_DIRECTIONS FOR THIS TASK_
All lines of the listing that contain "Odds" should be shown in full.

_EXERCISE INPUTS_
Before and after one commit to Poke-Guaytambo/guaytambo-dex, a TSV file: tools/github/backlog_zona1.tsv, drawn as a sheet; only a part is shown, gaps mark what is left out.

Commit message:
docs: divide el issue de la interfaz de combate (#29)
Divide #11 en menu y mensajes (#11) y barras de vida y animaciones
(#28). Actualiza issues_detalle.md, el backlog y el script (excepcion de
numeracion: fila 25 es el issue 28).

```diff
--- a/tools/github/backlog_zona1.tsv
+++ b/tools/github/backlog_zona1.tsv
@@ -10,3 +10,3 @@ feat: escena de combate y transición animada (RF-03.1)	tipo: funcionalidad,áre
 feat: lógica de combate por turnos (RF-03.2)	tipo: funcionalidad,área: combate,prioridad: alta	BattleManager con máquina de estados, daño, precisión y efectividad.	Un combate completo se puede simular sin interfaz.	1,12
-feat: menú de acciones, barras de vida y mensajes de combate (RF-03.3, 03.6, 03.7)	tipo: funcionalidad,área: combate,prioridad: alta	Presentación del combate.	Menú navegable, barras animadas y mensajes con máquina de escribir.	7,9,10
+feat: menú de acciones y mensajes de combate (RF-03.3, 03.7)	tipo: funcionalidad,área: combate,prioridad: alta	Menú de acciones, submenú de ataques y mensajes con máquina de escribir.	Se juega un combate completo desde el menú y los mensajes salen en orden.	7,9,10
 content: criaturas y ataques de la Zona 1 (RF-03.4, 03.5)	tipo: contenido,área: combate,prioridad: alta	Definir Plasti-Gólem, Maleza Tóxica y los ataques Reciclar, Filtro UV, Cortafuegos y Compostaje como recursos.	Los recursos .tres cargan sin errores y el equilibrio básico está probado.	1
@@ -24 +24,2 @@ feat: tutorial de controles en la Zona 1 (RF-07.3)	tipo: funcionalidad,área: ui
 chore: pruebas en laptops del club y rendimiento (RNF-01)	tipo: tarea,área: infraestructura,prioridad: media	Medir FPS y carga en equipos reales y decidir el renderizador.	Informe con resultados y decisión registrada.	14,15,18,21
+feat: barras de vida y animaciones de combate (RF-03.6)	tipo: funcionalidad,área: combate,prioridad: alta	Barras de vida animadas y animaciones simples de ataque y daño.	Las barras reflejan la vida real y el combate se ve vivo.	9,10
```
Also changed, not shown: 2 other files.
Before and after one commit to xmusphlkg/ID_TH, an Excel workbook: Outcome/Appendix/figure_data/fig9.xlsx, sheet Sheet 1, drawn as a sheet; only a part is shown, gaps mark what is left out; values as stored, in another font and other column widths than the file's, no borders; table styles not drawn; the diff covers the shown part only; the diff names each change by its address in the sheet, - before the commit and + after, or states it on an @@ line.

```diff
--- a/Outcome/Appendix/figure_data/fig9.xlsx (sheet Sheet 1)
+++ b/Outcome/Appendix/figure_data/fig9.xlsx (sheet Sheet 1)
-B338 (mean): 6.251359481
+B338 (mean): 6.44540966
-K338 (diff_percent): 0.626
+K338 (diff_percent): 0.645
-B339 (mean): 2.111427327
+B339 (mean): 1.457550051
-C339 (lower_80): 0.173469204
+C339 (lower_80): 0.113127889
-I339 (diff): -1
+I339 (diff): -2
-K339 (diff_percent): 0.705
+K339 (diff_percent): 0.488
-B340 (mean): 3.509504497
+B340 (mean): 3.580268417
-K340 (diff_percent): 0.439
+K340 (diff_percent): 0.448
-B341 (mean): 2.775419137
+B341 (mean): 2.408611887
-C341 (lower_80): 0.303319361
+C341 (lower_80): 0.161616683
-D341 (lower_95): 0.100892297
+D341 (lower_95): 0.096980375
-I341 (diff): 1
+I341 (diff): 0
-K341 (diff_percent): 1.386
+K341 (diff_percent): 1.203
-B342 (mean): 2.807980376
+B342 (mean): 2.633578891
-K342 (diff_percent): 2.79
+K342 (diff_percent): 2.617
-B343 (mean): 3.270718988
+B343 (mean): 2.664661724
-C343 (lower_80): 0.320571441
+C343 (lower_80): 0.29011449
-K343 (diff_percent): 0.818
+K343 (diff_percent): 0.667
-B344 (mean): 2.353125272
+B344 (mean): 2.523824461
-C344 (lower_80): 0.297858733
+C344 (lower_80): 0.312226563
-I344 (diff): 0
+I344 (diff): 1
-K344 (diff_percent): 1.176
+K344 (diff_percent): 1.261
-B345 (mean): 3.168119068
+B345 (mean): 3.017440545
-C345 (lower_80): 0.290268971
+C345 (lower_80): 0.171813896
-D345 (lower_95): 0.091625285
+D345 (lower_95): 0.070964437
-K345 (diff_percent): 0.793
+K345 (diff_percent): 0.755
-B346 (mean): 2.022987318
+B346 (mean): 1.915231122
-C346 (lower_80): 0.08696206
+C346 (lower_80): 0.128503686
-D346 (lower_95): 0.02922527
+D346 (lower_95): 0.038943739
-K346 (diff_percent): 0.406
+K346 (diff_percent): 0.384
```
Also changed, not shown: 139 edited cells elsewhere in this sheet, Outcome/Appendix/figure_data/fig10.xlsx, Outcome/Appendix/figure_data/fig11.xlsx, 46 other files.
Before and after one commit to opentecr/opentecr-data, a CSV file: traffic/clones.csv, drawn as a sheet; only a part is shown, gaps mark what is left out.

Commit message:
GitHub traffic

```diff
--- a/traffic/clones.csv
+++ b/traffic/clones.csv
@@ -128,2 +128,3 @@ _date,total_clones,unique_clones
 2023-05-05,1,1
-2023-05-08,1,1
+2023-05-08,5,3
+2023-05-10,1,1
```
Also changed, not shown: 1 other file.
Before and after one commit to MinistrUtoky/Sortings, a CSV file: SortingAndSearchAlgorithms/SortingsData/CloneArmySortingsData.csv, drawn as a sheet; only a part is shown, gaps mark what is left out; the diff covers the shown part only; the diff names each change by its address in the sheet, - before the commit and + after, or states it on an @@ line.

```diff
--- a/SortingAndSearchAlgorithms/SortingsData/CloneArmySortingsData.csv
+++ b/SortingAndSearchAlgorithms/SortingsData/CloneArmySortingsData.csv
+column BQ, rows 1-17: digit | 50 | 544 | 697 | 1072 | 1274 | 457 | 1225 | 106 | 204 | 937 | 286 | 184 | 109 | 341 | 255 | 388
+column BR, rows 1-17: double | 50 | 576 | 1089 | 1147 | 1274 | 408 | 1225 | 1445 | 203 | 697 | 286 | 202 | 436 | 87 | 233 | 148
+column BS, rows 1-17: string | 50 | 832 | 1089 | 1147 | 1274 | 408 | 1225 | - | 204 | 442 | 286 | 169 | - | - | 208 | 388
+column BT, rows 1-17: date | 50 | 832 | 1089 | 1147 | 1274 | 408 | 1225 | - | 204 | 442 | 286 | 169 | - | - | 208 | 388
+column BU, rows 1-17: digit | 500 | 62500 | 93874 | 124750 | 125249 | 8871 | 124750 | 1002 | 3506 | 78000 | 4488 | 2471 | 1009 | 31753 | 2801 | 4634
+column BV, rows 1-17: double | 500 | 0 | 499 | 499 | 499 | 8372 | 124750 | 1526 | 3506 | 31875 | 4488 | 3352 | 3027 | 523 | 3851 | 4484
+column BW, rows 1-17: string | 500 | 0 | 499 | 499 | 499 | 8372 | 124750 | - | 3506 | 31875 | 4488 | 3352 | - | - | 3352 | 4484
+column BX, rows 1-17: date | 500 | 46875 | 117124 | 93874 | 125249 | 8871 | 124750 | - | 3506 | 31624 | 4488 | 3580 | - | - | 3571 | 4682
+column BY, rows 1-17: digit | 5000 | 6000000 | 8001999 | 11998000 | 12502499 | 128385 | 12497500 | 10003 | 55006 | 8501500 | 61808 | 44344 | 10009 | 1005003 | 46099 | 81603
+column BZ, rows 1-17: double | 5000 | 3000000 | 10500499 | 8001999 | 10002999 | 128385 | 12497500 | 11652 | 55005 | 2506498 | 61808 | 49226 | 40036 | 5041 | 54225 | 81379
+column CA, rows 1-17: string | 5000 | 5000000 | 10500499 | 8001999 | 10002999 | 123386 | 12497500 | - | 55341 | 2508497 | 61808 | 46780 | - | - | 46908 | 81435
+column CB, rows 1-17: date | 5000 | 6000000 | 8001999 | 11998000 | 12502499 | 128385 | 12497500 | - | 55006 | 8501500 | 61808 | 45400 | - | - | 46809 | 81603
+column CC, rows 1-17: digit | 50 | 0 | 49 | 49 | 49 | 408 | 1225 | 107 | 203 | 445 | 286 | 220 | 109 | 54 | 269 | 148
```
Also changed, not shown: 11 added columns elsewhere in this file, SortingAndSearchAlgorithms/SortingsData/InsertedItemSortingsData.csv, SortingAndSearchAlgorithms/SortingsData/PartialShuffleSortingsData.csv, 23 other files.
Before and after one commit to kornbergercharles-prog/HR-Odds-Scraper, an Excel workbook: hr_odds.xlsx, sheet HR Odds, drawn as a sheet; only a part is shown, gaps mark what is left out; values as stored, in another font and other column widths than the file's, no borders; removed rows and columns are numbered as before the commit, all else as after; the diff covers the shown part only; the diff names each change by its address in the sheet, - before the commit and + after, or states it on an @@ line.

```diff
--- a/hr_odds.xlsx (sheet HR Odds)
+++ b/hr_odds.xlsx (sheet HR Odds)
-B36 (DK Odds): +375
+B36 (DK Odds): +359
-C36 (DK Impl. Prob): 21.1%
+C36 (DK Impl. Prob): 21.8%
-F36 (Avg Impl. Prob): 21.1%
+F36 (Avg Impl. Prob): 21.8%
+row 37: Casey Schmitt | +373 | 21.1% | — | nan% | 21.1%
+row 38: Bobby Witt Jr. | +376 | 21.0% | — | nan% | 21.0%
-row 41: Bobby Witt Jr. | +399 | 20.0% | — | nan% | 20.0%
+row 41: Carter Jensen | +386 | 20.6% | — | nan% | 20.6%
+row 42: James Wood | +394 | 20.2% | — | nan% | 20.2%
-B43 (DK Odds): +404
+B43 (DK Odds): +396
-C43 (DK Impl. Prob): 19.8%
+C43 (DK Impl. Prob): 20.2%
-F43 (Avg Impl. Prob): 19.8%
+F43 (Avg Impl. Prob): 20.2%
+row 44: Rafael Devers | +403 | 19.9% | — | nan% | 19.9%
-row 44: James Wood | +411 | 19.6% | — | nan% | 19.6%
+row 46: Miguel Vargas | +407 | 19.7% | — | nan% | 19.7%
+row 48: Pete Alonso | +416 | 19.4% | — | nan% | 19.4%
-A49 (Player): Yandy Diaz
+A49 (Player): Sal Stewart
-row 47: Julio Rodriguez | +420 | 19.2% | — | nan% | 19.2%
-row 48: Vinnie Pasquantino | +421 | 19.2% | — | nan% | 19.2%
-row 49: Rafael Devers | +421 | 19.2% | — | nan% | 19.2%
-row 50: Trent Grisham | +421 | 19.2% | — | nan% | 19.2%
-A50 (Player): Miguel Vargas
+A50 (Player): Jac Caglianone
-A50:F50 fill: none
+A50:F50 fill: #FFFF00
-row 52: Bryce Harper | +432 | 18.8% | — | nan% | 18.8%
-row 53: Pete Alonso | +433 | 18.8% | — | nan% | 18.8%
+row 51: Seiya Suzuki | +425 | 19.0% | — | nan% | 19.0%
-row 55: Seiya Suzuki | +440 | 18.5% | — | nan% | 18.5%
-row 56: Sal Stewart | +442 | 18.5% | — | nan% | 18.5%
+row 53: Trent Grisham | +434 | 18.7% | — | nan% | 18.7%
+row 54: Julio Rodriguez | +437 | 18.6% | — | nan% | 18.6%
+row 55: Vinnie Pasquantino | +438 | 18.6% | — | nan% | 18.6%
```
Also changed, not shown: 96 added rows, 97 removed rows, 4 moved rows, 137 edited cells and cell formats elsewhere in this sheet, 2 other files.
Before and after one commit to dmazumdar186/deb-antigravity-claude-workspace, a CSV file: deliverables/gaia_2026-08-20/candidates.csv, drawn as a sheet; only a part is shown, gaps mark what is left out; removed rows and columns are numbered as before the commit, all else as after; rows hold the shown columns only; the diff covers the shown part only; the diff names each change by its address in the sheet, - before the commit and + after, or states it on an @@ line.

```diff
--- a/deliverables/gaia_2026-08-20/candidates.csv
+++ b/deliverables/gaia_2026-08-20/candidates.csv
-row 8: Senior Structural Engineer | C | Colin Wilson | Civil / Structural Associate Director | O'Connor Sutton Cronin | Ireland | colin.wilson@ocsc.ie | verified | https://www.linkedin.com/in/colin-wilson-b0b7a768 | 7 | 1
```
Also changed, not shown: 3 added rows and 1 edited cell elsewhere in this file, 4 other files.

_ANSWER SPACE_
Before and after one commit to kornbergercharles-prog/HR-Odds-Scraper, an Excel workbook: hr_odds.xlsx, sheet HR Odds, drawn as a sheet; only a part is shown, gaps mark what is left out; values as stored, in another font and other column widths than the file's, no borders; removed rows and columns are numbered as before the commit, all else as after; the diff covers the shown part only; the diff names each change by its address in the sheet, - before the commit and + after, or states it on an @@ line.
--- a/hr_odds.xlsx (sheet HR Odds)
+++ b/hr_odds.xlsx (sheet HR Odds)
-B36 (DK Odds): +375
+B36 (DK Odds): +359
-B43 (DK Odds): +404
+B43 (DK Odds): +396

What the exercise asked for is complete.